June 15, 2017

The design team started June full speed ahead, hosting a volunteer construction weekend, finally breaking ground on the bunkhouse’s much-needed porch renovation. Volunteers of every background joined us on site at Hill Holt Wood for an educational experiment with natural materials. The weekend included hempcrete construction, lime rendering, a strawbale tutorial and a Worm Farm Fat Trap.

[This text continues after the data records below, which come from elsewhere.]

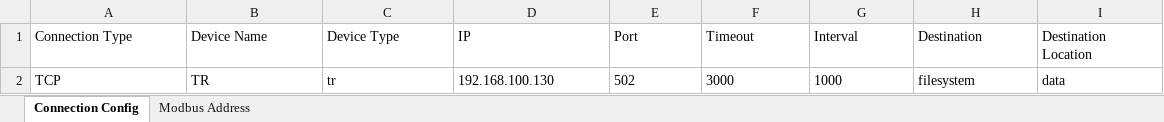
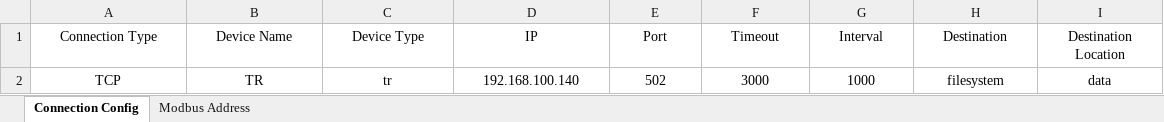
Before and after one commit to stella4738q/field-deploy, an Excel workbook: evergreen_yp/data-collection/modbus_reader/tr/modbus_config/tr_modbus_address.xlsx, sheet Connection Config, drawn as a sheet; values as stored, in another font and other column widths than the file's, no borders; the diff names each change by its address in the sheet, - before the commit and + after, or states it on an @@ line.

Commit message:
Update Modbus address and config files
Updated several Modbus address Excel files for BMU, meter, PCS, TR, and UPS devices. Also updated .DS_Store files in modbus_reader directories. These changes likely reflect new or modified Modbus register mappings or configuration adjustments.

```diff
--- a/evergreen_yp/data-collection/modbus_reader/tr/modbus_config/tr_modbus_address.xlsx (sheet Connection Config)
+++ b/evergreen_yp/data-collection/modbus_reader/tr/modbus_config/tr_modbus_address.xlsx (sheet Connection Config)
-A1:I2 alignment: left
+A1:I2 alignment: center
-D2 (IP): 192.168.100.130
+D2 (IP): 192.168.100.140
```
Also changed, not shown: charts or pictures, evergreen_yp/data-collection/modbus_reader/bmu/bmu_1/modbus_config/hithium_bmu_1_modbus_address.xlsx, evergreen_yp/data-collection/modbus_reader/meter/meter_cabinet_1/modbus_config/pm135_meter_cabinet_1_modbus_address.xlsx, 12 other files.
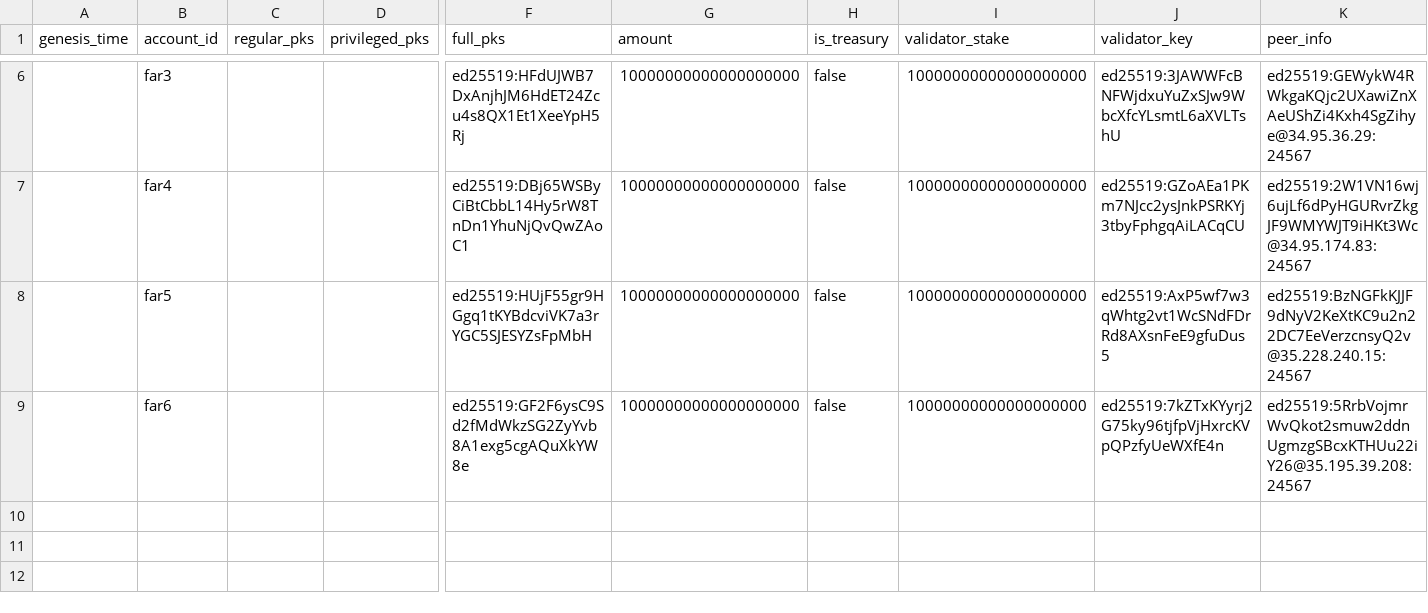
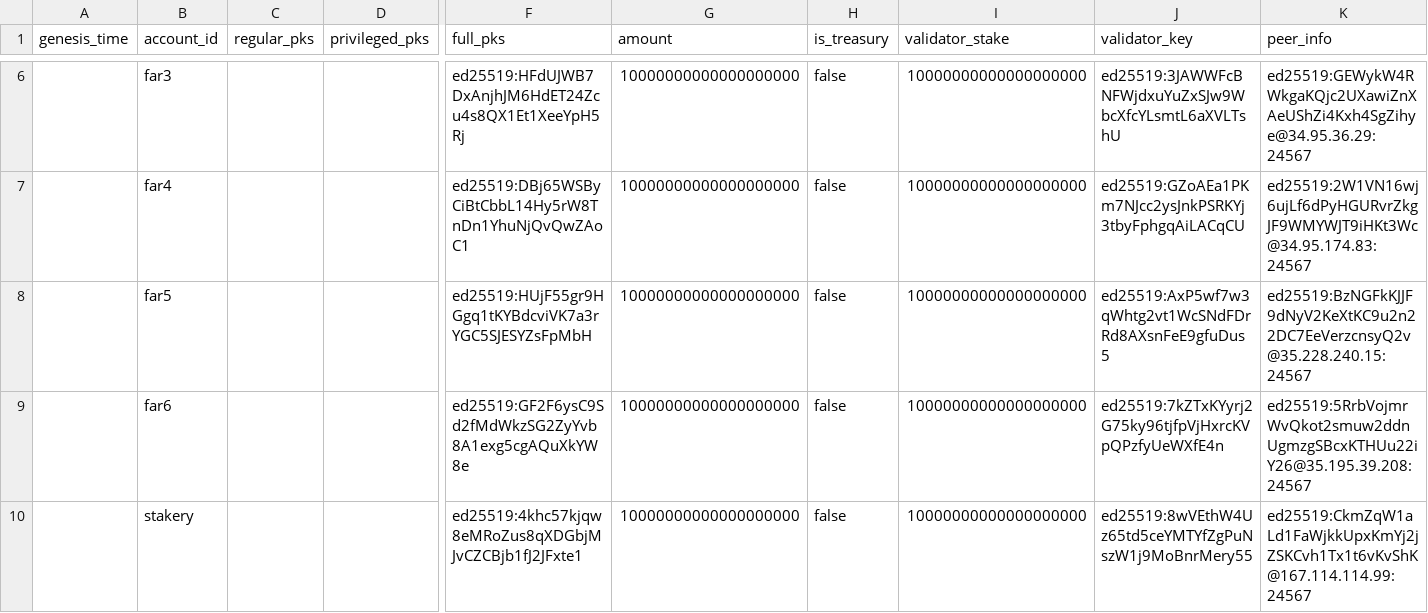
Before and after one commit to nearprotocol/stakewars, a CSV file: accounts.csv, drawn as a sheet; only a part is shown, gaps mark what is left out; rows hold the shown columns only; the diff names each change by its address in the sheet, - before the commit and + after, or states it on an @@ line.

Commit message:
Update accounts.csv
add stakery

```diff
--- a/accounts.csv
+++ b/accounts.csv
+row 10:  | stakery |  |  | ed25519:4khc57kjqw8eMRoZus8qXDGbjMJvCZCBjb1fJ2JFxte1 | 10000000000000000000 | false | 10000000000000000000 | ed25519:8wVEthW4Uz65td5ceYMTYfZgPuNszW1j9MoBnrMery55 | ed25519:CkmZqW1aLd1FaWjkkUpxKmYj2jZSKCvh1Tx1t6vKvShK@167.114.114.99:24567
```
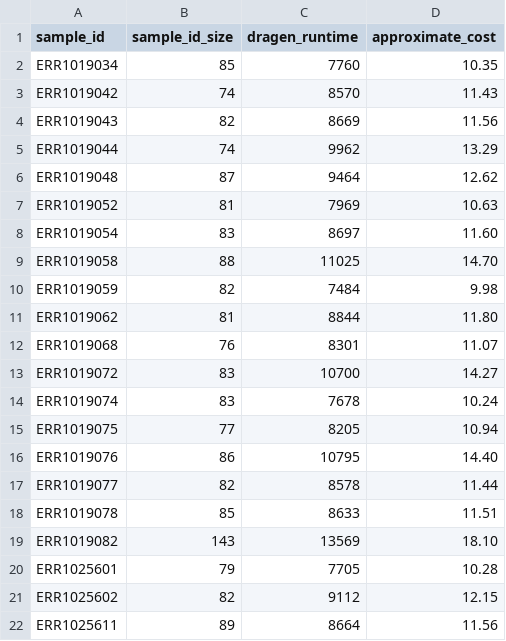
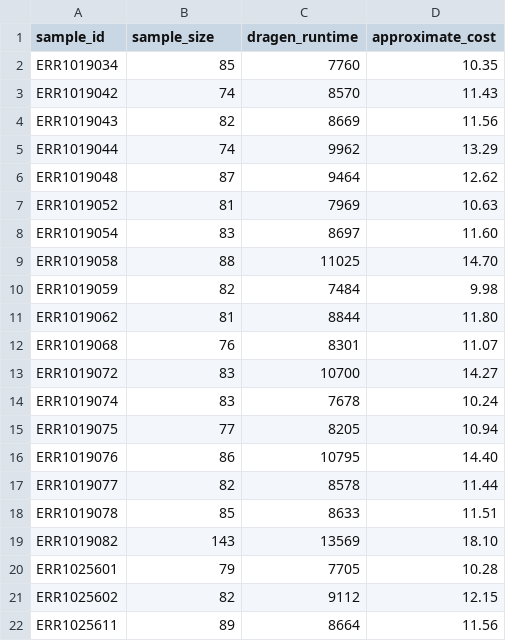
Before and after one commit to RWCannell/ica-v2-poc, a CSV file: python/dragen_runtime_with_approximate_cost.csv, drawn as a sheet.

Commit message:
Renamed sample_id_size to sample_size

```diff
--- a/python/dragen_runtime_with_approximate_cost.csv
+++ b/python/dragen_runtime_with_approximate_cost.csv
@@ -1,2 +1,2 @@
-sample_id,sample_id_size,dragen_runtime,approximate_cost
+sample_id,sample_size,dragen_runtime,approximate_cost
 ERR1019034,85,7760,10.35
```
Also changed, not shown: python/dragen_runtime_with_output_size.csv, 4 other files.
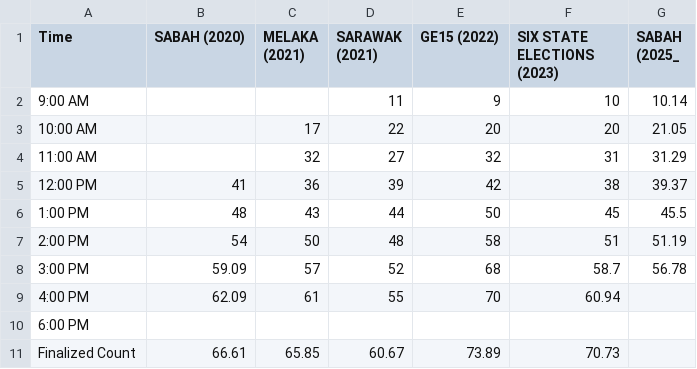
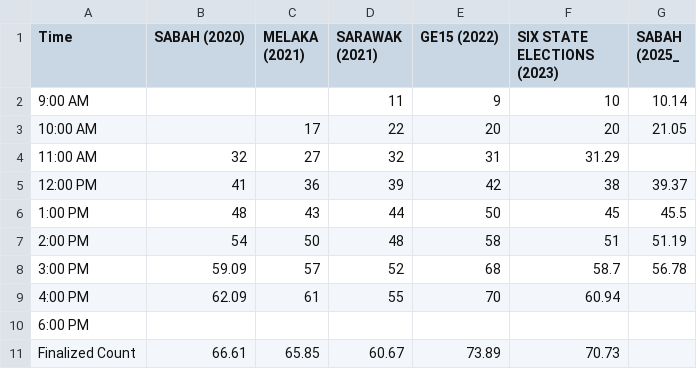
Before and after one commit to TindakMalaysia/General-Election-Data, a CSV file: VOTER_TURNOUT_STUDY/Post_2018_General_State_Election_Voter_Turnout.csv, drawn as a sheet.

Commit message:
Update Post_2018_General_State_Election_Voter_Turnout.csv

```diff
--- a/VOTER_TURNOUT_STUDY/Post_2018_General_State_Election_Voter_Turnout.csv
+++ b/VOTER_TURNOUT_STUDY/Post_2018_General_State_Election_Voter_Turnout.csv
@@ -3,3 +3,3 @@
 10:00 AM,,17,22,20,20,21.05
-11:00 AM,,32,27,32,31,31.29
+11:00 AM,32,27,32,31,31.29
 12:00 PM,41,36,39,42,38,39.37
```
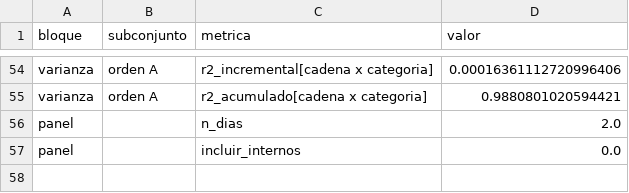
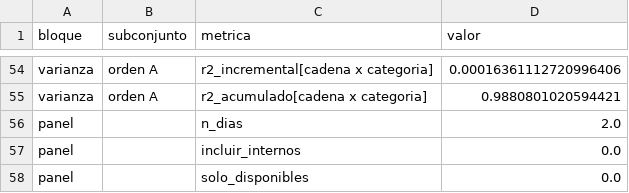
Before and after one commit to marxtec/canasta-scraper-, a CSV file: data/derived/dispersion__2026-09-20.csv, drawn as a sheet; only a part is shown, gaps mark what is left out.

```diff
--- a/data/derived/dispersion__2026-09-20.csv
+++ b/data/derived/dispersion__2026-09-20.csv
@@ -57 +57,2 @@ panel,,n_dias,2.0
 panel,,incluir_internos,0.0
+panel,,solo_disponibles,0.0
```
Also changed, not shown: 8 other files.
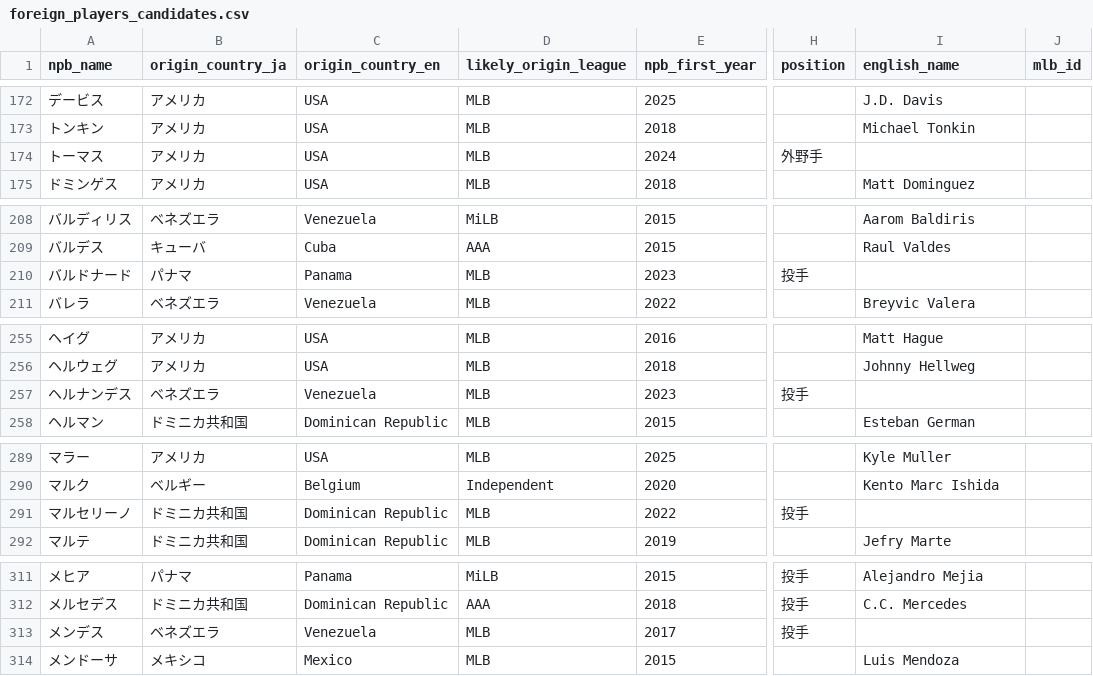
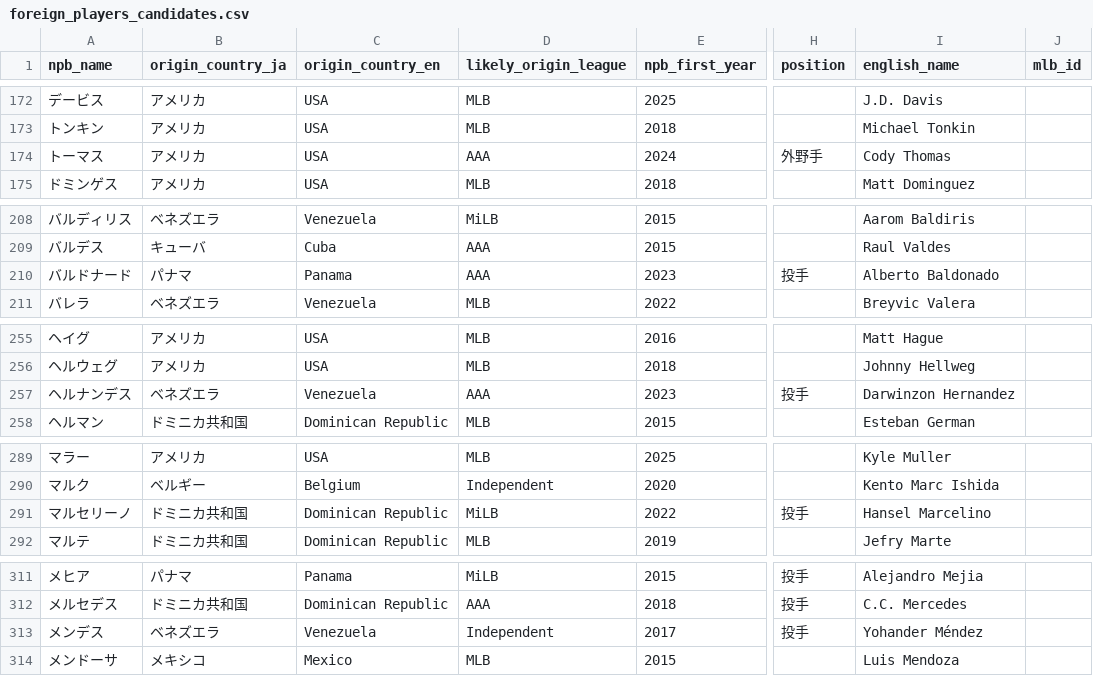
Before and after one commit to yasumorishima/npb-stan-research, a CSV file: data/foreign/foreign_players_candidates.csv, drawn as a sheet; only a part is shown, gaps mark what is left out; the diff covers the shown part only; the diff names each change by its address in the sheet, - before the commit and + after, or states it on an @@ line.

```diff
--- a/data/foreign/foreign_players_candidates.csv
+++ b/data/foreign/foreign_players_candidates.csv
-D174 (likely_origin_league): MLB
+D174 (likely_origin_league): AAA
-I174 (english_name): (empty)
+I174 (english_name): Cody Thomas
-D210 (likely_origin_league): MLB
+D210 (likely_origin_league): AAA
-I210 (english_name): (empty)
+I210 (english_name): Alberto Baldonado
-D257 (likely_origin_league): MLB
+D257 (likely_origin_league): AAA
-I257 (english_name): (empty)
+I257 (english_name): Darwinzon Hernandez
-D291 (likely_origin_league): MLB
+D291 (likely_origin_league): MiLB
-I291 (english_name): (empty)
+I291 (english_name): Hansel Marcelino
-D313 (likely_origin_league): MLB
+D313 (likely_origin_league): Independent
-I313 (english_name): (empty)
+I313 (english_name): Yohander Méndez
```
Also changed, not shown: 34 edited cells elsewhere in this file, data/foreign/foreign_players_master.csv, 1 other file.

The first of our guests joined us on Friday night, setting up their tents in the Roman Villa. The design team later added their own tents to the pack after seeking refuge from the angry family of bees that were found to be taking residence in the insulation of the porch ceiling during a last-minute stripping of the porch. After a short phone call with our Head of Operations, and resident beekeeper, Oliver we were able to sleep easy knowing that help was coming in the morning.

 

The following morning we were joined by a bus load of architecture students from Sheffield University, as well as many others both local and distant, all looking to gain some hands-on experience and learn about alternative natural materials. Following a short tour of the site and a brief demonstration on luring bees away from their hive, work began on the overdue bunkhouse renovation.

 

The porch of the Bunkhouse bridges the gap between the timber-framed sleeping quarters and the strawbale living unit. The current lightweight construction of the porch means that a lot of heat is lost between the living and sleeping quarters. We intend to create a thermal seal between the two spaces using hempcrete construction (reknown for its insulative and healthy building qualities) and therefore use the heat of the AGA in the living unit throughout the entire building. On the first day, the team of volunteers managed to clear the existing envelope, cut and drill rafters between the floor joists, and cast the entire floor of the porch in hempcrete. The floor will be left to dry for the next few weeks (a bonus of summer construction is being able to leave the windows open for extended periods of time!) Once the floor has set we will place timber boards on top (grown and milled on site).

 

The Bunkhouse kitchen was constructed during the design team's early years. Although the team faced some issues with construction, it still stands today as the design team's living quarters. The straw bale walls were given a few layers of lime render, but a finishing coat was never added. With the render cracking, this weekend seemed like a good opportunity to finally finish the job. The volunteers worked incredibly hard to smooth out all the nobbles and cracks in the exterior to create as smooth a finish as possible. Once the render dries, it will be finished with a white lime wash.

 

The site tour featured many of the resident straw bale buildings, which led to an impromptu demonstration on the fundamentals of straw bale construction. Using a small rectangular form, volunteers quickly assembled the walls and tested its ability to hold a reciprocal framed roof.

 

Something overlooked by the bunkhouse in previous years was a fat trap leading from our kitchen drainage. The pipe had recently been blocked by the fat and so was no longer reaching the soakaway a few meters from the building. With the help of the volunteers, Chris managed to assemble a composting Worm Farm Fat Trap*, to filter the fat from our drainage before it reaches the soakaway - a far more sustainable method of drainage!

 

*The composition of the Worm Farm Fat Trap is as follows from bottom to top: pea gravel, sand, straw, soil. The soil layer catches the fat and the water filters through the other layers before reaching the soakaway. The worms live in the soil level and work as an accelerator, eating the fat that accumulates. 

 

Overall, the weekend was a huge success and we were pleasantly surprised by the volunteers' enthusiasm and hardwork. As always, there is plenty of work that needs completing on the bunkhouse, but we thank everyone who helped out for helping us taking that step towards completion. We look forward to welcoming enthusiastic and eco-minded individuals to come build, experiment, learn and laugh with us again soon!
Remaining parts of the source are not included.